Good Friends and Mentors
After his retirement from the GCA, Gerry moved to Pagosa Springs, CO to ski his favorite slopes at Wolf Creek, take photos of the Rockies and enjoy life. Alas; a bad skiing injury limited Gerry’s pursuit of “skiing balls out in powder.”
Depressed from the passing of his father (his only living immediate family member) and his injury, Gerry committed suicide and I was just finding out about his death today, 2 years later.
I remember the first time I met Gerry. I walked into the GCA, as a transferring Undergraduate, and told him I wanted to enroll in his Curation and Gallery Management Classes. Gerry looked me over and ask; “What is it about art you love? Sit down and tell me what makes you smile when you enter a gallery or museum?” We talked for nearly an hour, two strangers discussing art, museums and my pursuit of a museum career.
For two years I learned from Gerry through his teachings, hung exhibitions and later interned at the GCA. I loved walking into his classes, located in the crowded back room of the GCA. Every day I learned more about art and the skills needed to work in a gallery or museum. As graduation neared; I approached Gerry about continuing my education in museums. I wanted more!
Another “come sit down” conversation took place. Gerry asked questions of me and I gave answers. Our minds were made up; I would apply to the University of Colorado, Boulder’s Museum Studies Program. I would pursue my Masters degree in Museum Studies. I applied…with Gerry’s help, was accepted into the program, attended and graduated two years later.

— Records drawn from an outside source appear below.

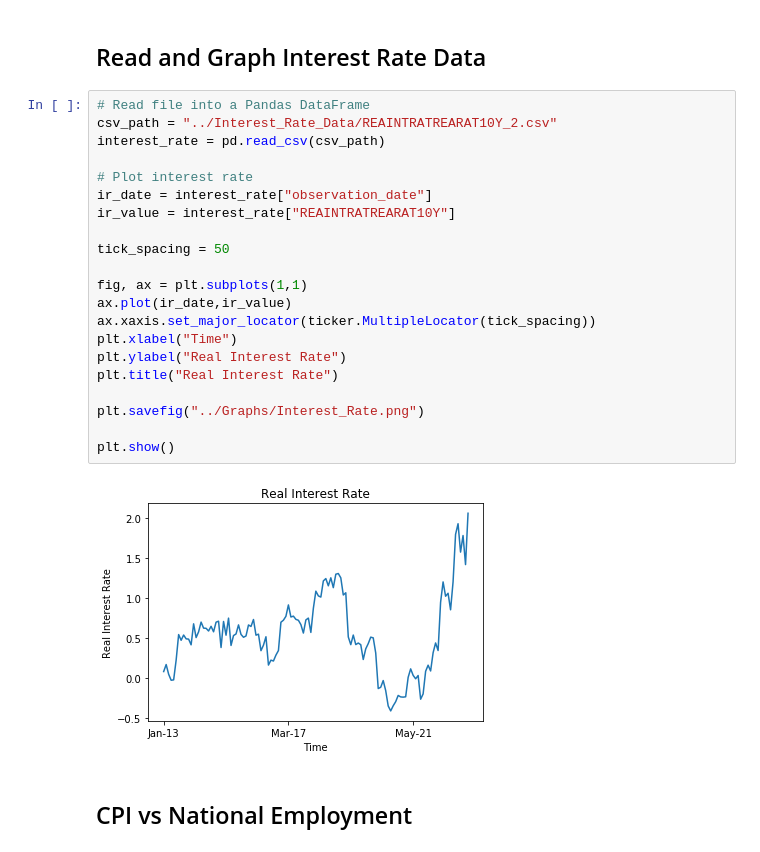
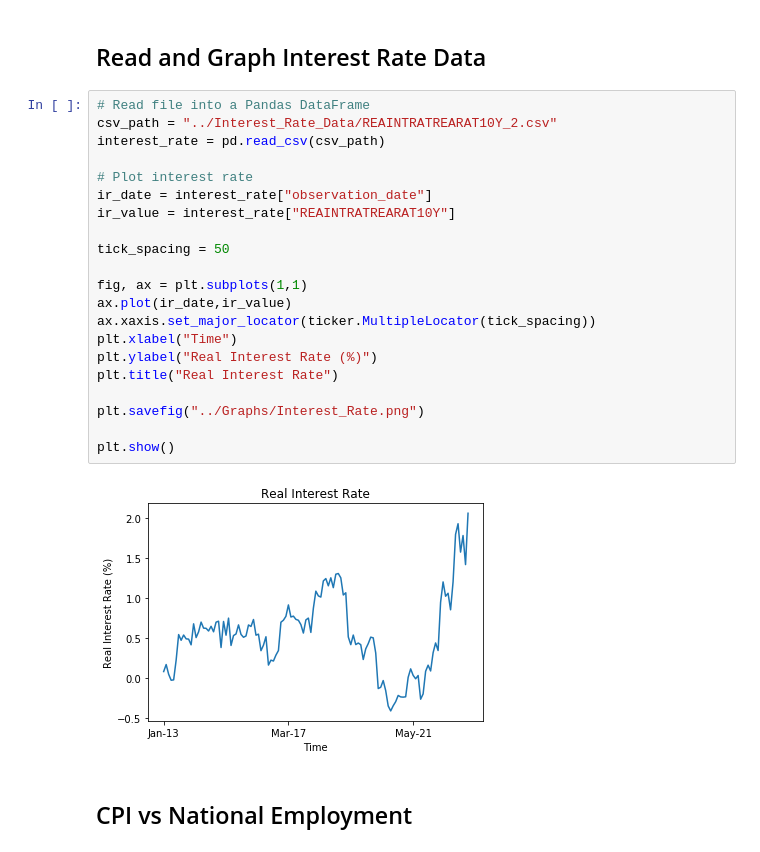
Before and after one commit to aumekubo2/SHAAL, a Jupyter notebook: Data_Analysis/Multi_Extract_Analysis_Attempt_1.ipynb, the cells around one changed output. Cells and saved outputs as stored; diff of their text form.

```diff
--- a/Data_Analysis/Multi_Extract_Analysis_Attempt_1.ipynb
+++ b/Data_Analysis/Multi_Extract_Analysis_Attempt_1.ipynb
@@ -134,26 +134,26 @@ plt.show()
 # %%
 # Read file into a Pandas DataFrame
 csv_path = "../Interest_Rate_Data/REAINTRATREARAT10Y_2.csv"
 interest_rate = pd.read_csv(csv_path)
 
 # Plot interest rate
 ir_date = interest_rate["observation_date"]
 ir_value = interest_rate["REAINTRATREARAT10Y"]
 
 tick_spacing = 50
 
 fig, ax = plt.subplots(1,1)
 ax.plot(ir_date,ir_value)
 ax.xaxis.set_major_locator(ticker.MultipleLocator(tick_spacing))
 plt.xlabel("Time")
-plt.ylabel("Real Interest Rate")
+plt.ylabel("Real Interest Rate (%)")
 plt.title("Real Interest Rate")
 
 plt.savefig("../Graphs/Interest_Rate.png")
 
 plt.show()
 # %% [output]
-[figure, old version]
+[figure, new version]
 # %% [markdown]
 ## CPI vs National Employment
 # %%
```
Also changed, not shown: parts of 4 cells of this notebook, 6 other files.
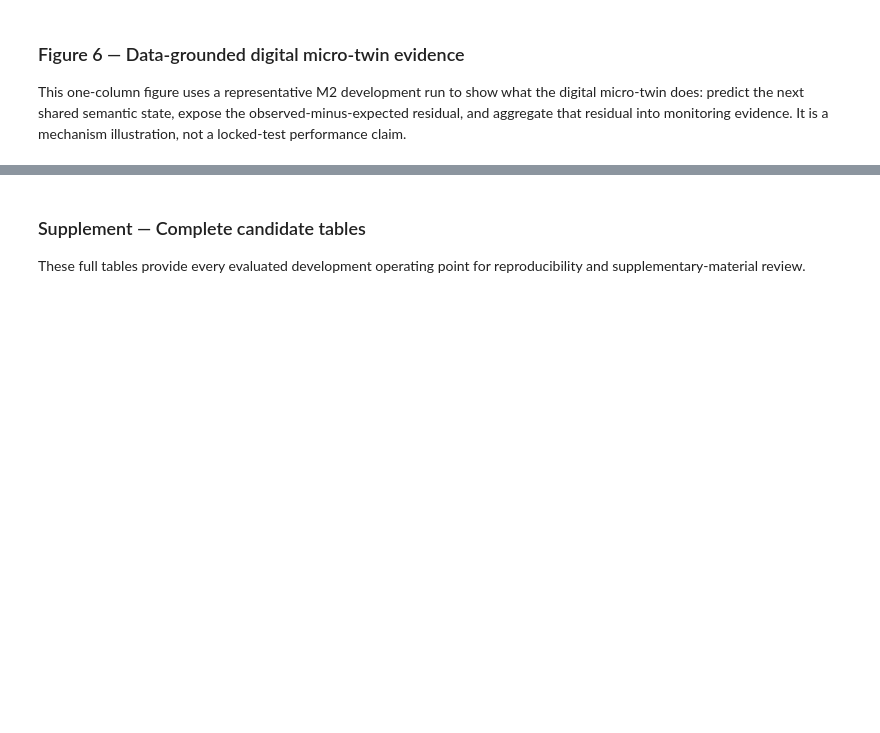
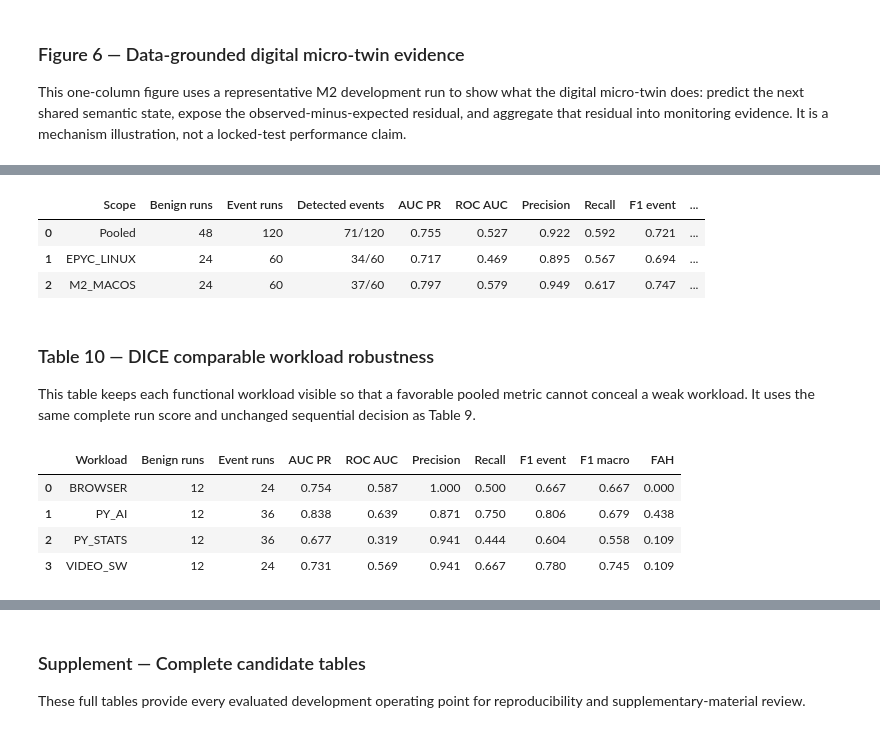
Before and after one commit to ping830616/PRISM, a Jupyter notebook: notebooks/PRISM_Complete_Experiment.ipynb, the cells around one changed output, grey strips where cells are left out. Drawn from its saved outputs; the diff is of its cells as text; code cells hidden in the pictures; blank space fills up the shorter version.

```diff
--- a/notebooks/PRISM_Complete_Experiment.ipynb
+++ b/notebooks/PRISM_Complete_Experiment.ipynb
@@ -14372,0 +14820,31 @@ else:
+# %%
+if not DICE_PAPER_TABLE.exists():
+    raise FileNotFoundError(
+        "Run Section 17B.13 with RUN_DICE_COMPARABLE_METRICS=True."
+    )
+DICE_COMPLETE_RUN_TABLE = pd.read_csv(DICE_PAPER_TABLE)
+display(DICE_COMPLETE_RUN_TABLE.round(3))
+# %% [output]
+|  | Scope | Benign runs | Event runs | Detected events | AUC PR | ROC AUC | Precision | Recall | F1 event | ... |
+| 0 | Pooled | 48 | 120 | 71/120 | 0.755 | 0.527 | 0.922 | 0.592 | 0.721 | ... |
+| 1 | EPYC_LINUX | 24 | 60 | 34/60 | 0.717 | 0.469 | 0.895 | 0.567 | 0.694 | ... |
+| 2 | M2_MACOS | 24 | 60 | 37/60 | 0.797 | 0.579 | 0.949 | 0.617 | 0.747 | ... |
+# %% [markdown]
+### Table 10 — DICE comparable workload robustness
+
+This table keeps each functional workload visible so that a favorable pooled
+metric cannot conceal a weak workload. It uses the same complete run score and
+unchanged sequential decision as Table 9.
+# %%
+if not DICE_PAPER_WORKLOAD_TABLE.exists():
+    raise FileNotFoundError(
+        "Run Section 17B.13 with RUN_DICE_COMPARABLE_METRICS=True."
+    )
+DICE_WORKLOAD_TABLE = pd.read_csv(DICE_PAPER_WORKLOAD_TABLE)
+display(DICE_WORKLOAD_TABLE.round(3))
+# %% [output]
+|  | Workload | Benign runs | Event runs | AUC PR | ROC AUC | Precision | Recall | F1 event | F1 macro | FAH |
+| 0 | BROWSER | 12 | 24 | 0.754 | 0.587 | 1.000 | 0.500 | 0.667 | 0.667 | 0.000 |
+| 1 | PY_AI | 12 | 36 | 0.838 | 0.639 | 0.871 | 0.750 | 0.806 | 0.679 | 0.438 |
+| 2 | PY_STATS | 12 | 36 | 0.677 | 0.319 | 0.941 | 0.444 | 0.604 | 0.558 | 0.109 |
+| 3 | VIDEO_SW | 12 | 24 | 0.731 | 0.569 | 0.941 | 0.667 | 0.780 | 0.745 | 0.109 |
```
Also changed, not shown: parts of 43 cells of this notebook, 10 other files.
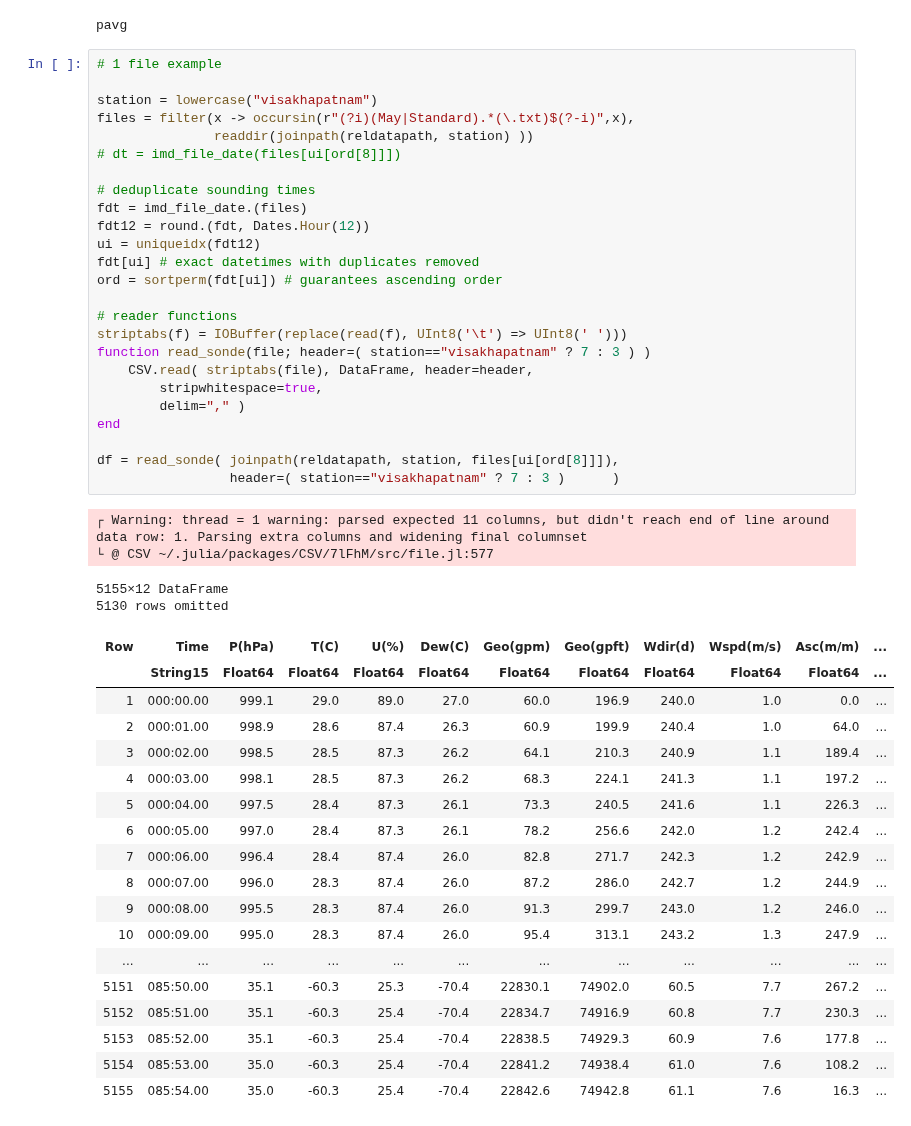
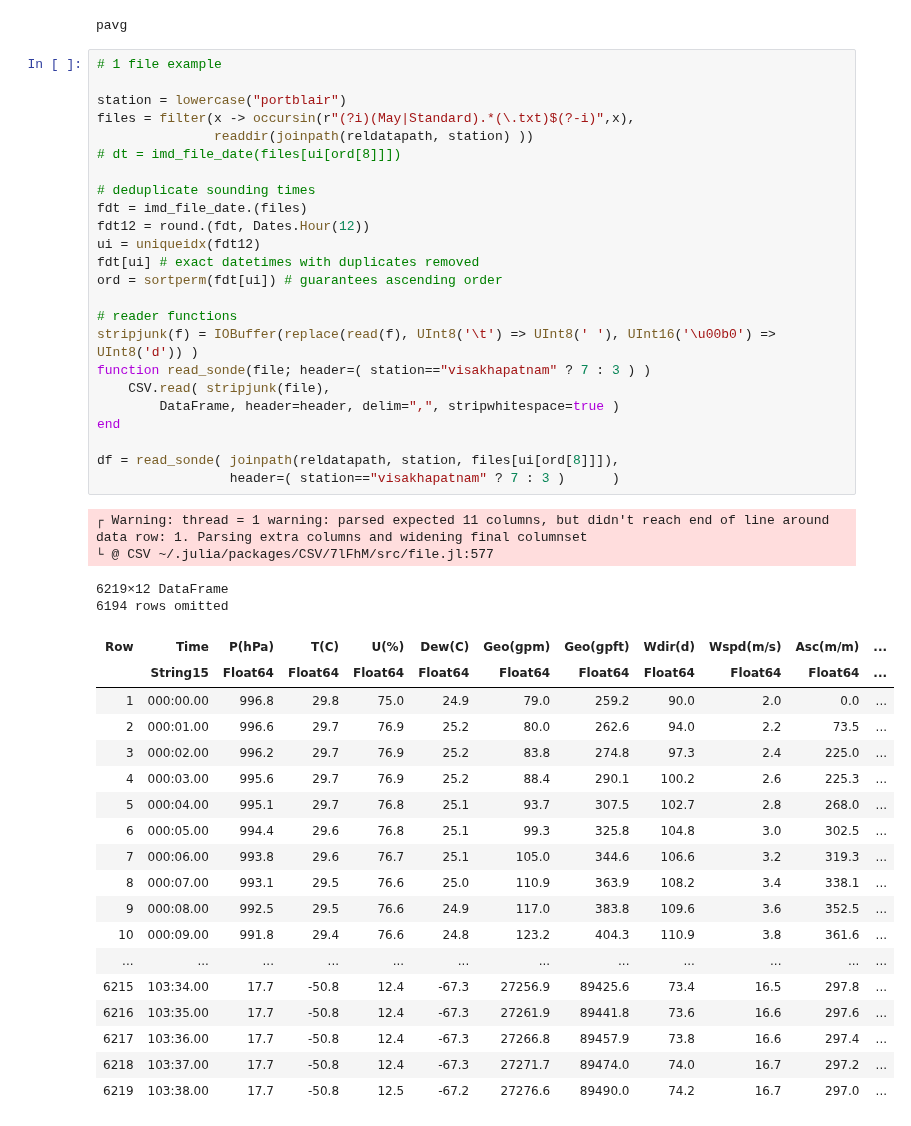
Before and after one commit to deszoeke/ASTRAL-soundings, a Jupyter notebook: src/read_imd_txt.ipynb, the cells around one changed output. Cells and saved outputs as stored; diff of their text form.

```diff
--- a/src/read_imd_txt.ipynb
+++ b/src/read_imd_txt.ipynb
@@ -141,48 +128,47 @@ pavg
 # %%
 # 1 file example
 
-station = lowercase("visakhapatnam")
+station = lowercase("portblair")
 files = filter(x -> occursin(r"(?i)(May|Standard).*(\.txt)$(?-i)",x),
                readdir(joinpath(reldatapath, station) ))
 # dt = imd_file_date(files[ui[ord[8]]])
 
 # deduplicate sounding times
 fdt = imd_file_date.(files)
 fdt12 = round.(fdt, Dates.Hour(12))
 ui = uniqueidx(fdt12)
 fdt[ui] # exact datetimes with duplicates removed
 ord = sortperm(fdt[ui]) # guarantees ascending order
 
 # reader functions
-striptabs(f) = IOBuffer(replace(read(f), UInt8('\t') => UInt8(' ')))
+stripjunk(f) = IOBuffer(replace(read(f), UInt8('\t') => UInt8(' '), UInt16('\u00b0') => UInt8('d')) )
 function read_sonde(file; header=( station=="visakhapatnam" ? 7 : 3 ) )
-    CSV.read( striptabs(file), DataFrame, header=header,
-        stripwhitespace=true,
-        delim="," )
+    CSV.read( stripjunk(file),
+        DataFrame, header=header, delim=",", stripwhitespace=true )
 end
 
 df = read_sonde( joinpath(reldatapath, station, files[ui[ord[8]]]),
                  header=( station=="visakhapatnam" ? 7 : 3 )      )
 # %% [output]
 ┌ Warning: thread = 1 warning: parsed expected 11 columns, but didn't reach end of line around data row: 1. Parsing extra columns and widening final columnset
 └ @ CSV ~/.julia/packages/CSV/7lFhM/src/file.jl:577
-5155×12 DataFrame
-5130 rows omitted
+6219×12 DataFrame
+6194 rows omitted
 | Row | Time | P(hPa) | T(C) | U(%) | Dew(C) | Geo(gpm) | Geo(gpft) | Wdir(d) | Wspd(m/s) | Asc(m/m) | ... |
 |  | String15 | Float64 | Float64 | Float64 | Float64 | Float64 | Float64 | Float64 | Float64 | Float64 | ... |
-| 1 | 000:00.00 | 999.1 | 29.0 | 89.0 | 27.0 | 60.0 | 196.9 | 240.0 | 1.0 | 0.0 | ... |
-| 2 | 000:01.00 | 998.9 | 28.6 | 87.4 | 26.3 | 60.9 | 199.9 | 240.4 | 1.0 | 64.0 | ... |
-| 3 | 000:02.00 | 998.5 | 28.5 | 87.3 | 26.2 | 64.1 | 210.3 | 240.9 | 1.1 | 189.4 | ... |
-| 4 | 000:03.00 | 998.1 | 28.5 | 87.3 | 26.2 | 68.3 | 224.1 | 241.3 | 1.1 | 197.2 | ... |
-| 5 | 000:04.00 | 997.5 | 28.4 | 87.3 | 26.1 | 73.3 | 240.5 | 241.6 | 1.1 | 226.3 | ... |
-| 6 | 000:05.00 | 997.0 | 28.4 | 87.3 | 26.1 | 78.2 | 256.6 | 242.0 | 1.2 | 242.4 | ... |
-| 7 | 000:06.00 | 996.4 | 28.4 | 87.4 | 26.0 | 82.8 | 271.7 | 242.3 | 1.2 | 242.9 | ... |
-| 8 | 000:07.00 | 996.0 | 28.3 | 87.4 | 26.0 | 87.2 | 286.0 | 242.7 | 1.2 | 244.9 | ... |
-| 9 | 000:08.00 | 995.5 | 28.3 | 87.4 | 26.0 | 91.3 | 299.7 | 243.0 | 1.2 | 246.0 | ... |
-| 10 | 000:09.00 | 995.0 | 28.3 | 87.4 | 26.0 | 95.4 | 313.1 | 243.2 | 1.3 | 247.9 | ... |
+| 1 | 000:00.00 | 996.8 | 29.8 | 75.0 | 24.9 | 79.0 | 259.2 | 90.0 | 2.0 | 0.0 | ... |
+| 2 | 000:01.00 | 996.6 | 29.7 | 76.9 | 25.2 | 80.0 | 262.6 | 94.0 | 2.2 | 73.5 | ... |
+| 3 | 000:02.00 | 996.2 | 29.7 | 76.9 | 25.2 | 83.8 | 274.8 | 97.3 | 2.4 | 225.0 | ... |
+| 4 | 000:03.00 | 995.6 | 29.7 | 76.9 | 25.2 | 88.4 | 290.1 | 100.2 | 2.6 | 225.3 | ... |
+| 5 | 000:04.00 | 995.1 | 29.7 | 76.8 | 25.1 | 93.7 | 307.5 | 102.7 | 2.8 | 268.0 | ... |
+| 6 | 000:05.00 | 994.4 | 29.6 | 76.8 | 25.1 | 99.3 | 325.8 | 104.8 | 3.0 | 302.5 | ... |
+| 7 | 000:06.00 | 993.8 | 29.6 | 76.7 | 25.1 | 105.0 | 344.6 | 106.6 | 3.2 | 319.3 | ... |
+| 8 | 000:07.00 | 993.1 | 29.5 | 76.6 | 25.0 | 110.9 | 363.9 | 108.2 | 3.4 | 338.1 | ... |
+| 9 | 000:08.00 | 992.5 | 29.5 | 76.6 | 24.9 | 117.0 | 383.8 | 109.6 | 3.6 | 352.5 | ... |
+| 10 | 000:09.00 | 991.8 | 29.4 | 76.6 | 24.8 | 123.2 | 404.3 | 110.9 | 3.8 | 361.6 | ... |
 | ... | ... | ... | ... | ... | ... | ... | ... | ... | ... | ... | ... |
-| 5151 | 085:50.00 | 35.1 | -60.3 | 25.3 | -70.4 | 22830.1 | 74902.0 | 60.5 | 7.7 | 267.2 | ... |
-| 5152 | 085:51.00 | 35.1 | -60.3 | 25.4 | -70.4 | 22834.7 | 74916.9 | 60.8 | 7.7 | 230.3 | ... |
-| 5153 | 085:52.00 | 35.1 | -60.3 | 25.4 | -70.4 | 22838.5 | 74929.3 | 60.9 | 7.6 | 177.8 | ... |
-| 5154 | 085:53.00 | 35.0 | -60.3 | 25.4 | -70.4 | 22841.2 | 74938.4 | 61.0 | 7.6 | 108.2 | ... |
-| 5155 | 085:54.00 | 35.0 | -60.3 | 25.4 | -70.4 | 22842.6 | 74942.8 | 61.1 | 7.6 | 16.3 | ... |
+| 6215 | 103:34.00 | 17.7 | -50.8 | 12.4 | -67.3 | 27256.9 | 89425.6 | 73.4 | 16.5 | 297.8 | ... |
+| 6216 | 103:35.00 | 17.7 | -50.8 | 12.4 | -67.3 | 27261.9 | 89441.8 | 73.6 | 16.6 | 297.6 | ... |
+| 6217 | 103:36.00 | 17.7 | -50.8 | 12.4 | -67.3 | 27266.8 | 89457.9 | 73.8 | 16.6 | 297.4 | ... |
+| 6218 | 103:37.00 | 17.7 | -50.8 | 12.4 | -67.3 | 27271.7 | 89474.0 | 74.0 | 16.7 | 297.2 | ... |
+| 6219 | 103:38.00 | 17.7 | -50.8 | 12.5 | -67.2 | 27276.6 | 89490.0 | 74.2 | 16.7 | 297.0 | ... |
```
Also changed, not shown: parts of 18 cells of this notebook, 3 other files.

Gerry’s teachings were never far from me during my pursuit of my Masters. In fact; his impact was so positive, I dedicated my first solo curated exhibition to; “Mr. Gerry Riggs, my mentor.” I will never forget the smile on Gerry’s face when I handed him an invitation to that exhibition and he saw my dedication.
Good bye, Gerry. I know the last time I spoke to you was 2006, but, I think of you often; most often when I hang a piece of art in my house. “69 inches, measure piece, divide, add and hang.”